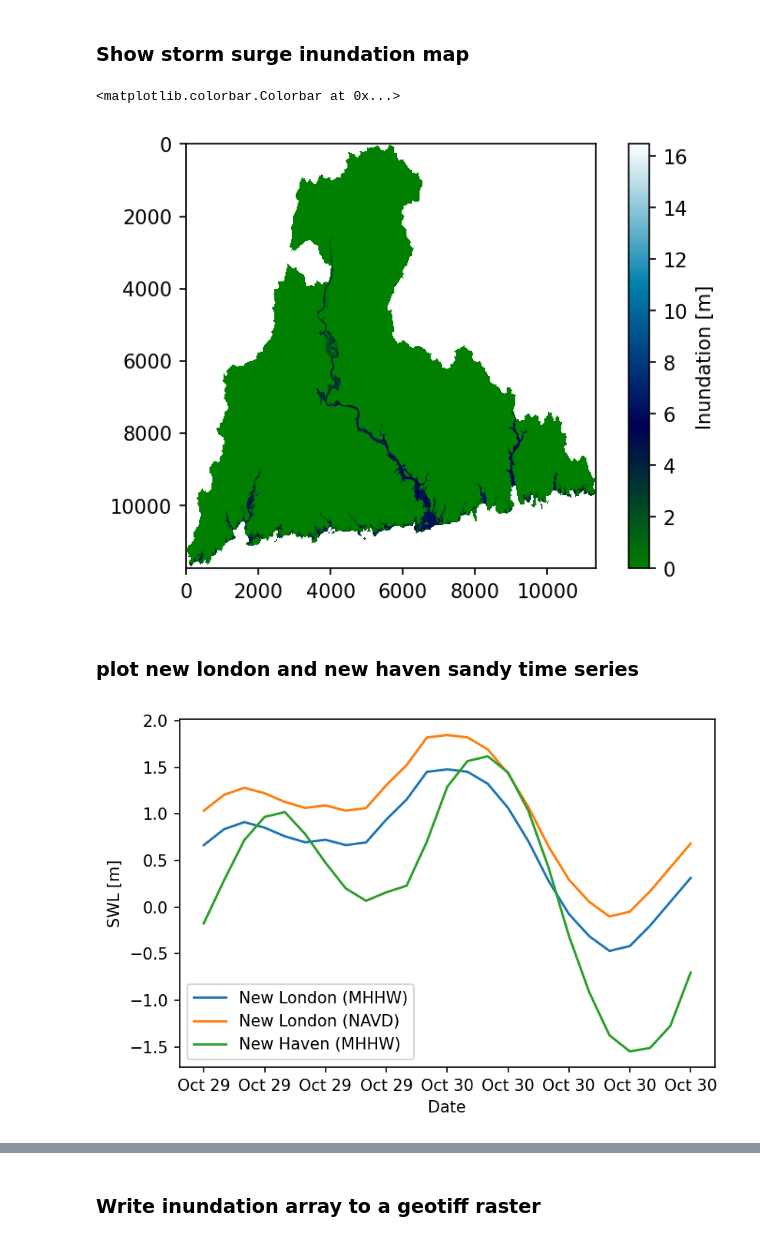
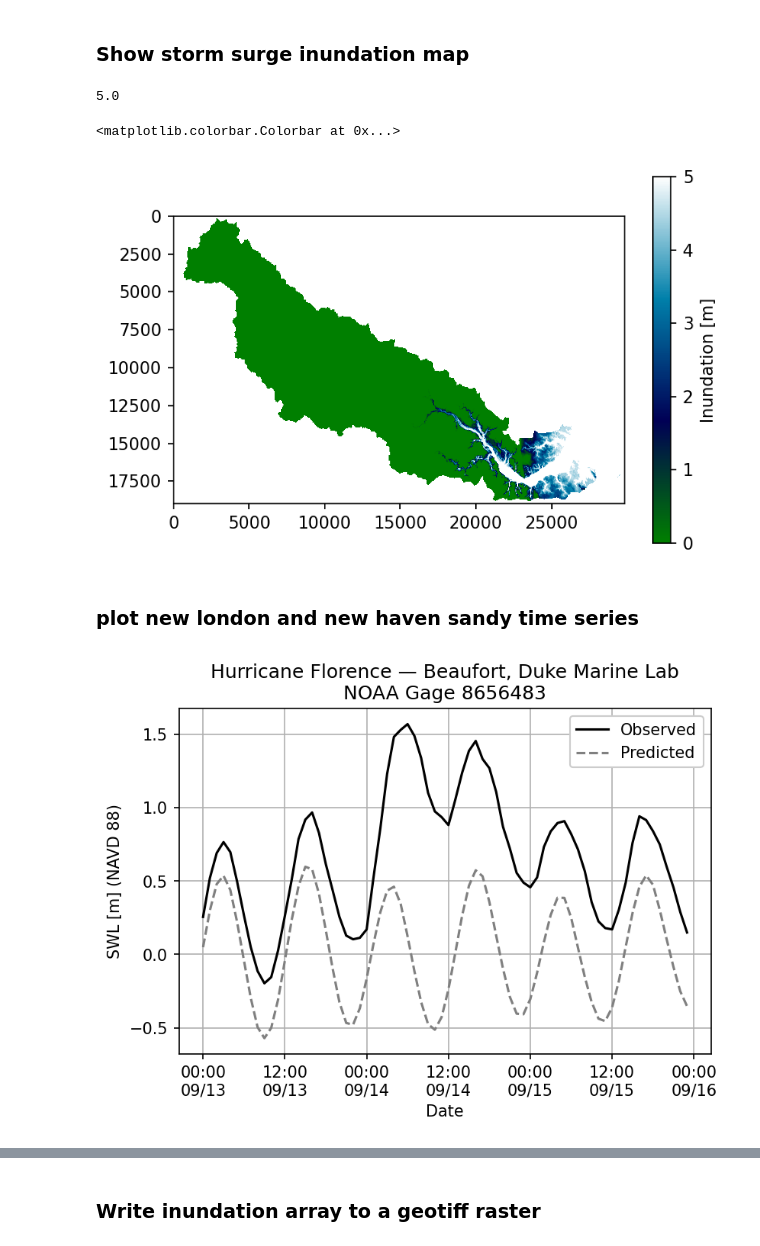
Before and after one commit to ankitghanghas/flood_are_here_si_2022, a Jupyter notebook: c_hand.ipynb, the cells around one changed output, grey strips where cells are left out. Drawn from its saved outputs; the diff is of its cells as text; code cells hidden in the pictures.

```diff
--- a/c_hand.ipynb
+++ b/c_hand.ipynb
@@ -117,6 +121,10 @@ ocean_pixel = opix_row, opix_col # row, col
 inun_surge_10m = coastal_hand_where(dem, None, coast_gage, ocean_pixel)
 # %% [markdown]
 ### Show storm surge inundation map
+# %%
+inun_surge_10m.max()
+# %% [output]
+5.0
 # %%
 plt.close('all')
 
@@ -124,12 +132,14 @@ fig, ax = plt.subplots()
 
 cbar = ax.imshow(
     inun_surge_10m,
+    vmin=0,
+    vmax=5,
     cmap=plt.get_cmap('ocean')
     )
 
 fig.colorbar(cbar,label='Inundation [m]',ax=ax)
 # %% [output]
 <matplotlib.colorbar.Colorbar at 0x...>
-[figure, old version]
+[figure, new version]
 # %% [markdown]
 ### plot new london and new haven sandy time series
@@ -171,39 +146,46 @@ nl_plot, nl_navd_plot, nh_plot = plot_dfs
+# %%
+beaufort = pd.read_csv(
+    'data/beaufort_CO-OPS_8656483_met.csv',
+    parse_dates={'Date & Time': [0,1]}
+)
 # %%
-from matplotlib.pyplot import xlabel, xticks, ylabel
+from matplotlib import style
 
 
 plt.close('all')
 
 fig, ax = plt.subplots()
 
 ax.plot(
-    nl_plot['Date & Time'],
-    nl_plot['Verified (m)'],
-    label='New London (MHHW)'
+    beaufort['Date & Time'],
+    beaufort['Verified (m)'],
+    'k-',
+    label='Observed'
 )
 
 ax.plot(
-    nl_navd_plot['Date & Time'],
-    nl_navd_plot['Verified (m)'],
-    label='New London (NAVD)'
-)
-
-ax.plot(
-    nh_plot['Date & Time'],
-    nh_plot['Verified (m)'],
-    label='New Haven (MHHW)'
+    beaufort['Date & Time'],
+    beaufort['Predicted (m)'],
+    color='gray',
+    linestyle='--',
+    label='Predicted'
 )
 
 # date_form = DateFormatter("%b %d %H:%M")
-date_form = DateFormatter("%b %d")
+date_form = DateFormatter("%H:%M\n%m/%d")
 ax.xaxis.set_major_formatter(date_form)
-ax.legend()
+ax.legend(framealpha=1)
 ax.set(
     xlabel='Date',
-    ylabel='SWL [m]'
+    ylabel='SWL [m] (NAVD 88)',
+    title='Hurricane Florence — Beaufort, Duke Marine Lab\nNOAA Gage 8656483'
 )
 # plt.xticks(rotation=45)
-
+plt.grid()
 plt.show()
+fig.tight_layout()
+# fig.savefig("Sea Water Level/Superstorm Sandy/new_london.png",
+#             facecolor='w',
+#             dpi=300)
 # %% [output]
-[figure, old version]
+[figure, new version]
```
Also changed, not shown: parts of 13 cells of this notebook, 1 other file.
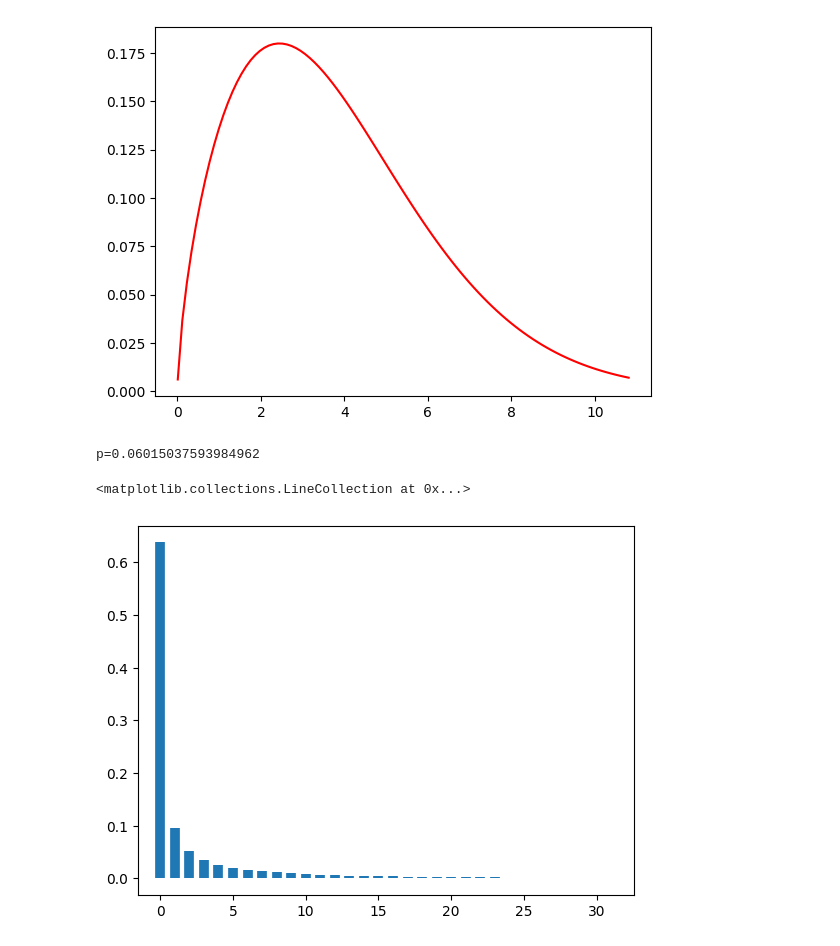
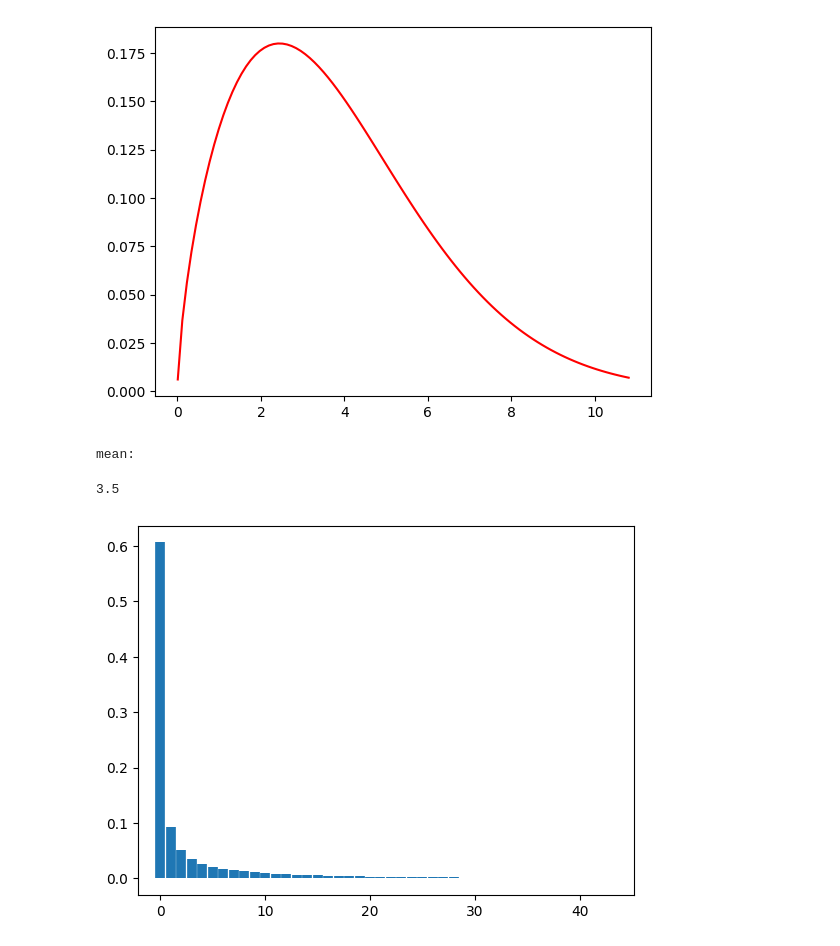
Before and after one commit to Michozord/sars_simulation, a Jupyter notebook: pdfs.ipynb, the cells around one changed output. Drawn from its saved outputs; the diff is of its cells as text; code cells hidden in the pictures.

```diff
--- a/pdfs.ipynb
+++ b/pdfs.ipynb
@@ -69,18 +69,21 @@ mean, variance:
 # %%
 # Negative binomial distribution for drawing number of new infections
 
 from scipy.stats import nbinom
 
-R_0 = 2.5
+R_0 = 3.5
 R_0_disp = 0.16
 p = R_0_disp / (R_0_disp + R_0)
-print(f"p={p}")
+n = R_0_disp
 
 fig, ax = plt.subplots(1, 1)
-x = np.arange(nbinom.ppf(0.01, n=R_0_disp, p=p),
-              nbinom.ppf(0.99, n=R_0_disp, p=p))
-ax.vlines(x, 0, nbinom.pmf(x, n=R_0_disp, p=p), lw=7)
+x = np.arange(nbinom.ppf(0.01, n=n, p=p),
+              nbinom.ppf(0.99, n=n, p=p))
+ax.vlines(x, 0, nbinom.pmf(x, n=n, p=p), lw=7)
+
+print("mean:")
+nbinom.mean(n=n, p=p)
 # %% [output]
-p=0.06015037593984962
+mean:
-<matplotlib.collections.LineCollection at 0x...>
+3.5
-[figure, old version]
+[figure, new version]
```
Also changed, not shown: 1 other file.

..............................

EXERCISE DIRECTIONS |
The answer must consist of every line from the listing above that includes the word "mean".

RESULT |
@@ -69,18 +69,21 @@ mean, variance:
+print("mean:")
+nbinom.mean(n=n, p=p)
+mean:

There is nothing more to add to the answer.